Facebook uses it for targeted advertising, photo tagging, and to create news feeds. The case of Cortana or Siri is pretty clear. IBM’s Watson can diagnose cancer.  DeepMind’s AlphaGo cracked Go, the ancient Chinese game.

Newcastle University uses a convolutional neural network to teach a robotic hand abstract grasping patterns. Neural lace is used by Neuralink (a company owned by the very same E. Musk) to merge the human brain with intelligent computers.

And let us not forget, our beloved Netflix is created with a predictive technology so it can offer us recommendations based on our reaction, interests, choices, and even behavior. The list is long and is getting longer every year. Pandora, Echo, Nest…


So, what are the biggest threats of AI in our future? Allow us to name the 3 most often talked about and shed some more light on whether they are actually true.

  1. Unemployment.

If Tesla’s smart trucks will be riding goods all over the globe, all by them selves, what will become of all those good old truck drivers, humans that is? Or all the others that will be replaced by machines? Who knows, maybe one day, when we finish with the transition, we might look back and think that it was barbaric that human beings were required to spend the majority of their time just to be able to pay the bills. But, that is a major maybe.

A thing that often gets overlooked is the fact that AI needs to learn from data and that data has to come from somewhere. In order for it to truly be beneficial for your business, AI would have to spend some time learning from your employees and the decisions they’re making. And while this could mean some job losses in the future, there will be positives too.

Having a system that learns from employees and helps them with everyday work will motivate the employers to invest into their teams. The better the decisions that the team makes today, the more optimized the process will be in the future.

  1. Artificial “stupidity”

How can we protect ourselves from mistakes? If intelligence comes from learning, and systems have a training phase in which they “learn” to detect the right patterns and act accordingly, can a system be fully trained?

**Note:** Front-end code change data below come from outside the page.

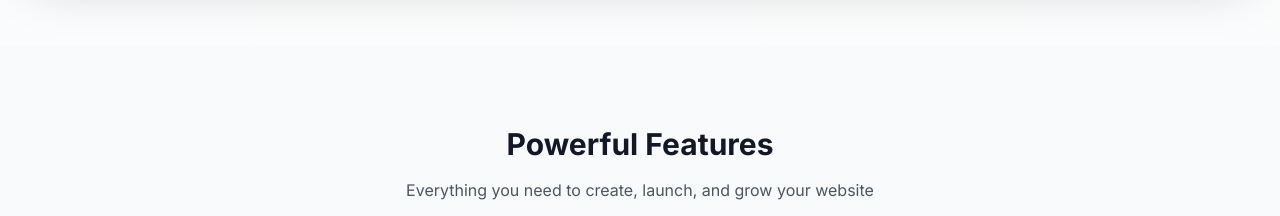
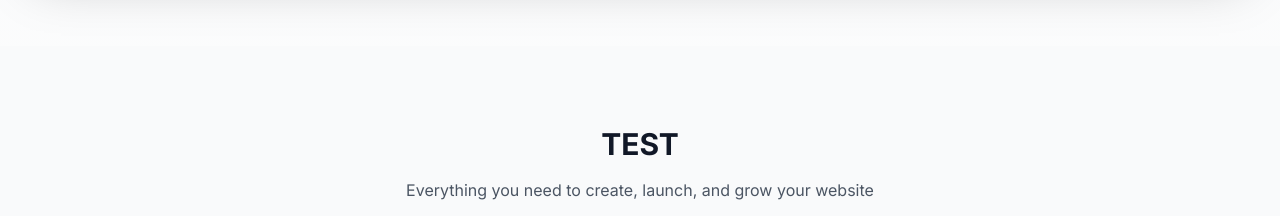
Before and after one commit to Ga2ng/kkn-modul-web, a Next.js app: page / in a window 1280 px wide. Shown: the part 960-1176 px from the top of the page. Built offline with nearby package versions, Linux system fonts and the light colour scheme.

Commit message:
qila test

```diff
--- a/src/app/page.tsx
+++ b/src/app/page.tsx
@@ -102,7 +102,7 @@ export default function Home() {
       <section id="features" className="bg-gray-50 py-20">
         <div className="container mx-auto px-6">
           <h2 className="text-3xl font-bold text-center text-gray-900 mb-4">
-            Powerful Features
+            TEST
           </h2>
           <p className="text-gray-600 text-center max-w-2xl mx-auto mb-16">
             Everything you need to create, launch, and grow your website
```
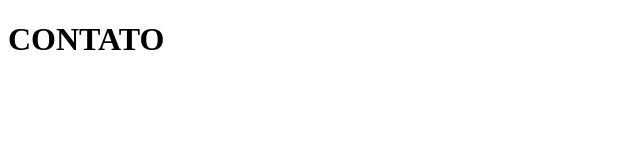
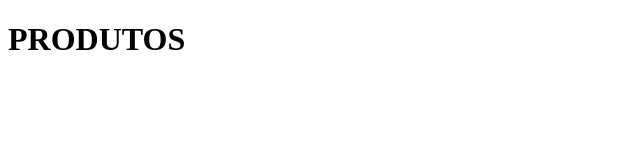
Before and after one commit to otw1984/sistema-de-cadastro, a plain HTML site: page produtos.html in a window 1280 px wide. Shown: the whole page, without its empty margins (0-640 px from the left). Drawn offline with Linux system fonts and the light colour scheme.

Commit message:
Adicionar mais um, vamos tentar

```diff
--- a/produtos.html
+++ b/produtos.html
@@ -7,6 +7,6 @@
     <title>Document</title>
 </head>
 <body>
-    <h1>CONTATO</h1>
+    <h1>PRODUTOS</h1>
 </body>
 </html>
```
Also changed, not shown: contato.html (+2 -2 lines).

Of course, that training phase can’t possibly cover all of the examples a system may come to deal with in the real world. So, what happens then?

When it comes to issues regarding public safety, health care and diversity, the human element is still definitely needed. We’ll see how AI proves itself against these sensitive issues, but if it’s learning from our general behavior it still has a lot to learn.

  1. Security.

How do we protect our society from all the damage if AI is used maliciously? After all, we’re dealing here with systems that can become faster and more capable than us by orders of magnitude.

A lot of thought has been given to this issue and we already have initiatives such as OpenAI. This nonprofit aims to ensure that artificial general intelligence benefits all of humanity. They’ve been active since 2015 and have already testified at the US Congress Artificial Intelligence Hearing III and the first US congressional hearing on AGI.

The question on whether AI will influence our lives positively or negatively probably won’t be answered in the next few years. In the meantime, enjoy all the benefits.

Get weekly updates

Subscribe to Teodesk Newsletter to get the newest business trends straight into your inbox!

If you subscribe to our Newsletter we will use your e-mail address for sending you our Newsletter information.

I agree with Privacy Policy

You might like these stories